Years ago we started adding a whole grilled turkey breast along with a whole roasted turkey on Thanksgiving. I have a nice size group with my brother and sister in law, their family and ours, but as time went on we started to realize everyone likes to eat only the white meat. When it came to leftovers for everyone to take home there would hardly be any white meat left, and no one wanted the dark. So now we have it down to a science, three whole turkey breasts on the grill. For our family it works, the flavor is amazing, everyone loves it and there are plenty of leftovers for everyone, who by the way, always enter my home with to-go containers.
How To Smoke a Turkey Breast on a Charcoal Grill
How To Grill A Whole Turkey Breast | Grilling Inspiration | Weber Grills
When it comes to food, Thanksgiving is all about the turkey. Unfortunately, for as much as I love to grill a whole turkey, available time and more importantly, the number of eaters, require a different plan. Enter, the turkey breast. A turkey breast is literally the turkey without the wings, thighs, and legs, as found on an unbutchered turkey. Some may argue, like uh, me, that the white breast meat is not as flavorful as the darker meat found in the thighs and legs. While this may seem like a trade-off, there is an easy process to pack more flavor into the breast meat: a brine. By soaking the turkey breast in a saltwater solution, we can increase the moisture and flavor found in the meat as the brine allows the turkey to retain water during grilling.
A simple smoked turkey breast recipe for Thanksgiving — all you need is a charcoal grill, charcoal, and wood chips — and a defense of slow food. Jump to recipe. Last weekend, Brian and I had a few friends over for a Friendsgiving feast. We planned a pared down menu and approached the gathering in a pretty laid back way. It was a small crowd, so instead of a whole bird, Brian and I opted for a bone-in turkey breast.

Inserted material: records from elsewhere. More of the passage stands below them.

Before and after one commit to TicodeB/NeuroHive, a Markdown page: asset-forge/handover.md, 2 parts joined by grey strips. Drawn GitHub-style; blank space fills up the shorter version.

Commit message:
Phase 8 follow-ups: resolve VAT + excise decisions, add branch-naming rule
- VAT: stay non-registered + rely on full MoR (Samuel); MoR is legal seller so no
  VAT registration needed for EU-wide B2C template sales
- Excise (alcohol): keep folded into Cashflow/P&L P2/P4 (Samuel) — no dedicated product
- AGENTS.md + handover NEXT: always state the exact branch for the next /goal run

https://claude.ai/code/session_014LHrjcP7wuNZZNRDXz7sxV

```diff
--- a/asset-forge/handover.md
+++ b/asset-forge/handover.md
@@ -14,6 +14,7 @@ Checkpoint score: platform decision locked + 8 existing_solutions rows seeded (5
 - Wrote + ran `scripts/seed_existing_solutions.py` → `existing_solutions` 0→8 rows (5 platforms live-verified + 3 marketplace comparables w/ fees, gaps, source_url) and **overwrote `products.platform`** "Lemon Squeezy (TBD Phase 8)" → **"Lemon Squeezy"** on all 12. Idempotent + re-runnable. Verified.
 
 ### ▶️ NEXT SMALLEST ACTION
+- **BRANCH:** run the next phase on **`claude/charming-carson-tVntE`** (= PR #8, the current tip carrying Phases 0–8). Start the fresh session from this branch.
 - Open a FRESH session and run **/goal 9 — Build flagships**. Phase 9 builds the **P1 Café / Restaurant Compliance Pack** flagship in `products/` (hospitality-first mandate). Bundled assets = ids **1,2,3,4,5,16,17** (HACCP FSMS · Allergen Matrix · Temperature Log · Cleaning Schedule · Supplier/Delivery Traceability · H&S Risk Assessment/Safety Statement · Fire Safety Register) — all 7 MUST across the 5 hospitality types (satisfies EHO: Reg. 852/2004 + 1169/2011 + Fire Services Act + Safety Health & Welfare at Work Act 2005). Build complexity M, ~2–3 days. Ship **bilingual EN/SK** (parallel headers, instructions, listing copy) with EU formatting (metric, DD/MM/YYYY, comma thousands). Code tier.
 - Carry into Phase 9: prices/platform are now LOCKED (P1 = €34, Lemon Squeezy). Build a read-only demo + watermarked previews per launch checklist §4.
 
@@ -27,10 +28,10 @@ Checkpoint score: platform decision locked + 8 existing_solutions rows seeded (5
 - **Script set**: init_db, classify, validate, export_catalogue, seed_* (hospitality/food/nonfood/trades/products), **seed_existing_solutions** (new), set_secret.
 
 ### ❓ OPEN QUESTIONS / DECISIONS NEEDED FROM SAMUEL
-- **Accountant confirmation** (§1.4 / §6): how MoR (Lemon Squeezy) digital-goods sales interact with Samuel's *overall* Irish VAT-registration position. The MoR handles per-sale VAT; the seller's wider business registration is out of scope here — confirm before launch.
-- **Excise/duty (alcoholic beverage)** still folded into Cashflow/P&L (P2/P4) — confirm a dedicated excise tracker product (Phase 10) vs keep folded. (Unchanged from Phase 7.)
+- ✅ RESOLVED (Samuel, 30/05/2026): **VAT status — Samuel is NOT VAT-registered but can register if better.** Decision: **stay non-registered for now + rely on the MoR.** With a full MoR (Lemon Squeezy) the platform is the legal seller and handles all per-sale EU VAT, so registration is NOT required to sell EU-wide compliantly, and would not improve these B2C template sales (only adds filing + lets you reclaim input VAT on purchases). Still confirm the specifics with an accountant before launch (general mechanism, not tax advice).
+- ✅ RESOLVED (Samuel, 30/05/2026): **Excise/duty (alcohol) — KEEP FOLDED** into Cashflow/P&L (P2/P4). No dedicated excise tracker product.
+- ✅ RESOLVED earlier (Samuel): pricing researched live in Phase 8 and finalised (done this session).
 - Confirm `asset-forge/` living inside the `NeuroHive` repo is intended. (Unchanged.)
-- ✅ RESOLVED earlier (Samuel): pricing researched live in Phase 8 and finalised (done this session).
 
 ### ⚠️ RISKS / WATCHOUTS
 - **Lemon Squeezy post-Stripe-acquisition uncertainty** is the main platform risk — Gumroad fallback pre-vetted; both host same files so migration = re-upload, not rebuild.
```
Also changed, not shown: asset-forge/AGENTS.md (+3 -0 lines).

Happy Thanksgiving-Planning Week! This method for How To Smoke a Turkey on a Charcoal Grill works great for bone-in turkey breasts, whole turkeys, or really any poultry you would like. It is my go-to brining method these days. Can I get an Amen?